**Your instructions:** Only lines containing the word "observations" are needed; pull them out of the material.

**Entries shown:**

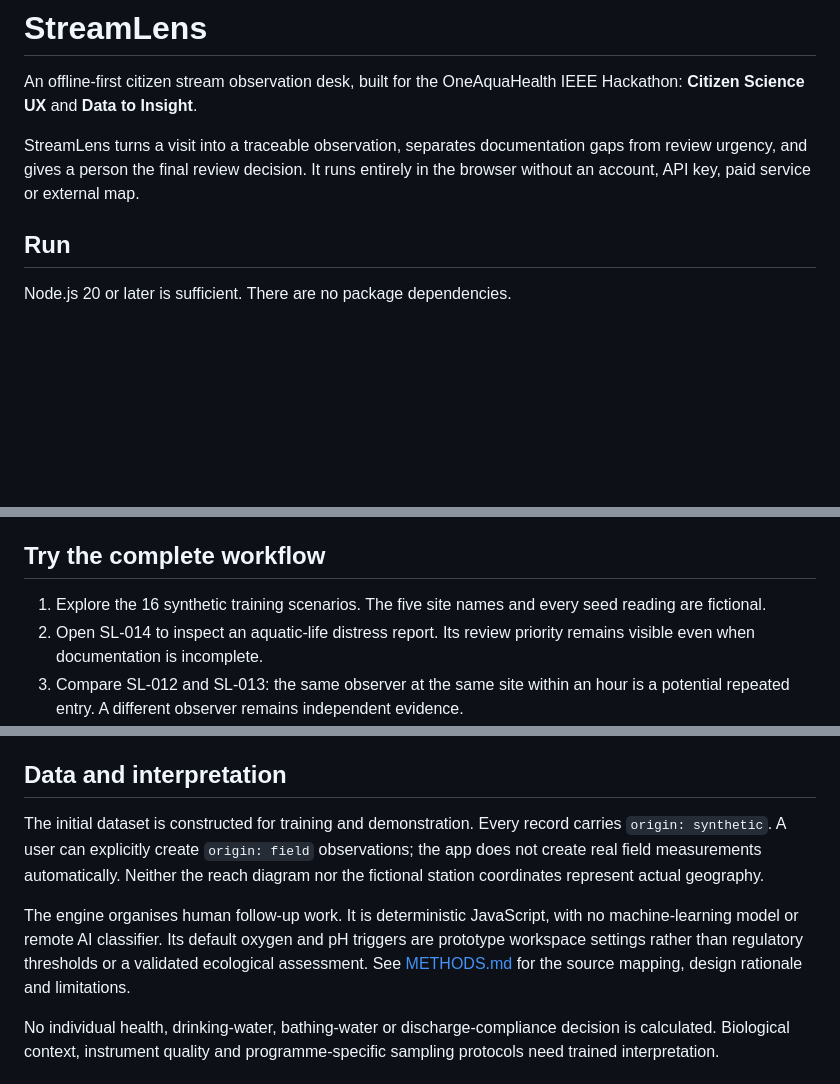
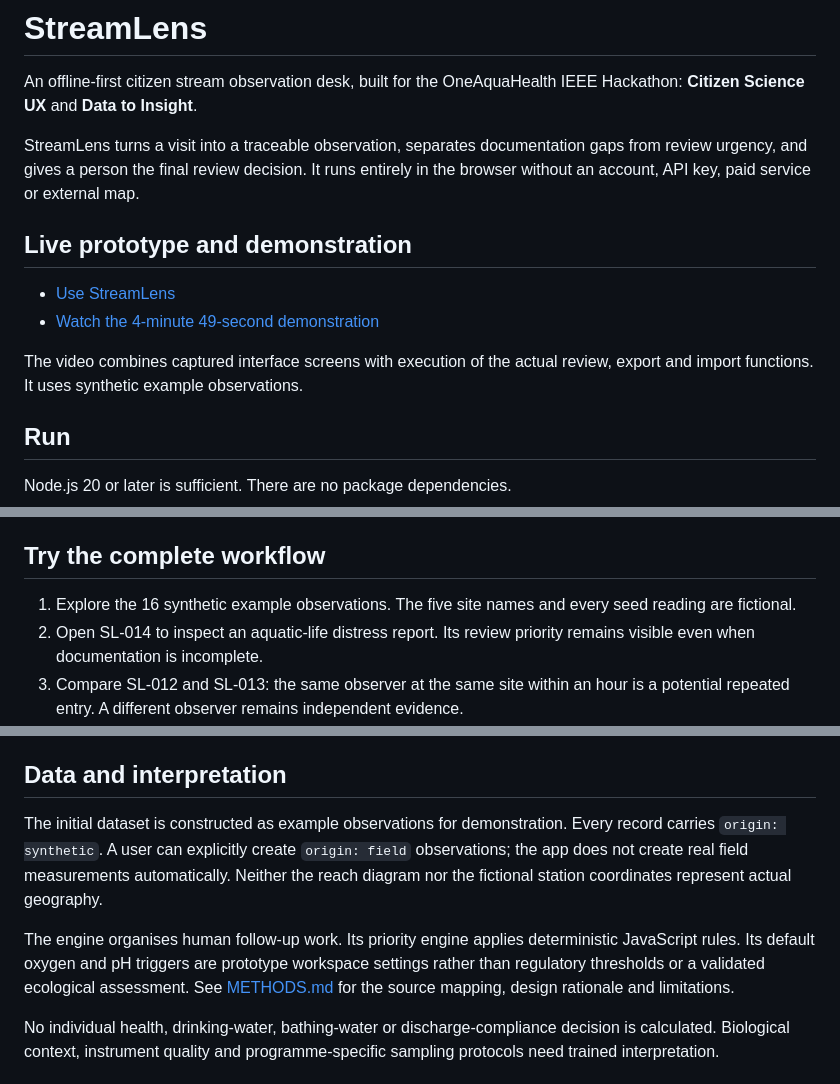
Before and after one commit to qorud02/streamlens-oneaquahealth-2026, a Markdown page: README.md, 3 parts joined by grey strips. Rendered like a GitHub page; blank space fills up the shorter version.

Commit message:
Add StreamLens demo video and clarify synthetic examples

```diff
--- a/README.md
+++ b/README.md
@@ -3,6 +3,13 @@
 An offline-first citizen stream observation desk, built for the OneAquaHealth IEEE Hackathon: **Citizen Science UX** and **Data to Insight**.
 
 StreamLens turns a visit into a traceable observation, separates documentation gaps from review urgency, and gives a person the final review decision. It runs entirely in the browser without an account, API key, paid service or external map.
+
+## Live prototype and demonstration
+
+- [Use StreamLens](https://qorud02.github.io/streamlens-oneaquahealth-2026/)
+- [Watch the 4-minute 49-second demonstration](https://share.descript.com/view/KJh8WX2qWAw)
+
+The video combines captured interface screens with execution of the actual review, export and import functions. It uses synthetic example observations.
 
 ## Run
 
@@ -19,7 +26,7 @@ Any static web server can serve this directory. HTTPS or localhost enables servi
 
 ## Try the complete workflow
 
-1. Explore the 16 synthetic training scenarios. The five site names and every seed reading are fictional.
+1. Explore the 16 synthetic example observations. The five site names and every seed reading are fictional.
 2. Open SL-014 to inspect an aquatic-life distress report. Its review priority remains visible even when documentation is incomplete.
 3. Compare SL-012 and SL-013: the same observer at the same site within an hour is a potential repeated entry. A different observer remains independent evidence.
 4. Add an observation, leave unmeasured numeric fields blank, and inspect the explanation before selecting a review action.
@@ -41,9 +48,9 @@ Any static web server can serve this directory. HTTPS or localhost enables servi
 
 ## Data and interpretation
 
-The initial dataset is constructed for training and demonstration. Every record carries `origin: synthetic`. A user can explicitly create `origin: field` observations; the app does not create real field measurements automatically. Neither the reach diagram nor the fictional station coordinates represent actual geography.
+The initial dataset is constructed as example observations for demonstration. Every record carries `origin: synthetic`. A user can explicitly create `origin: field` observations; the app does not create real field measurements automatically. Neither the reach diagram nor the fictional station coordinates represent actual geography.
 
-The engine organises human follow-up work. It is deterministic JavaScript, with no machine-learning model or remote AI classifier. Its default oxygen and pH triggers are prototype workspace settings rather than regulatory thresholds or a validated ecological assessment. See [METHODS.md](METHODS.md) for the source mapping, design rationale and limitations.
+The engine organises human follow-up work. Its priority engine applies deterministic JavaScript rules. Its default oxygen and pH triggers are prototype workspace settings rather than regulatory thresholds or a validated ecological assessment. See [METHODS.md](METHODS.md) for the source mapping, design rationale and limitations.
 
 No individual health, drinking-water, bathing-water or discharge-compliance decision is calculated. Biological context, instrument quality and programme-specific sampling protocols need trained interpretation.
 
```
Also changed, not shown: other parts of README.md (+1 -1 lines).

**Output for this exercise:**
+The video combines captured interface screens with execution of the actual review, export and import functions. It uses synthetic example observations.
+1. Explore the 16 synthetic example observations. The five site names and every seed reading are fictional.
-The initial dataset is constructed for training and demonstration. Every record carries `origin: synthetic`. A user can explicitly create `origin: field` observations; the app does not create real field measurements automatically. Neither the reach diagram nor the fictional station coordinates represent actual geography.
+The initial dataset is constructed as example observations for demonstration. Every record carries `origin: synthetic`. A user can explicitly create `origin: field` observations; the app does not create real field measurements automatically. Neither the reach diagram nor the fictional station coordinates represent actual geography.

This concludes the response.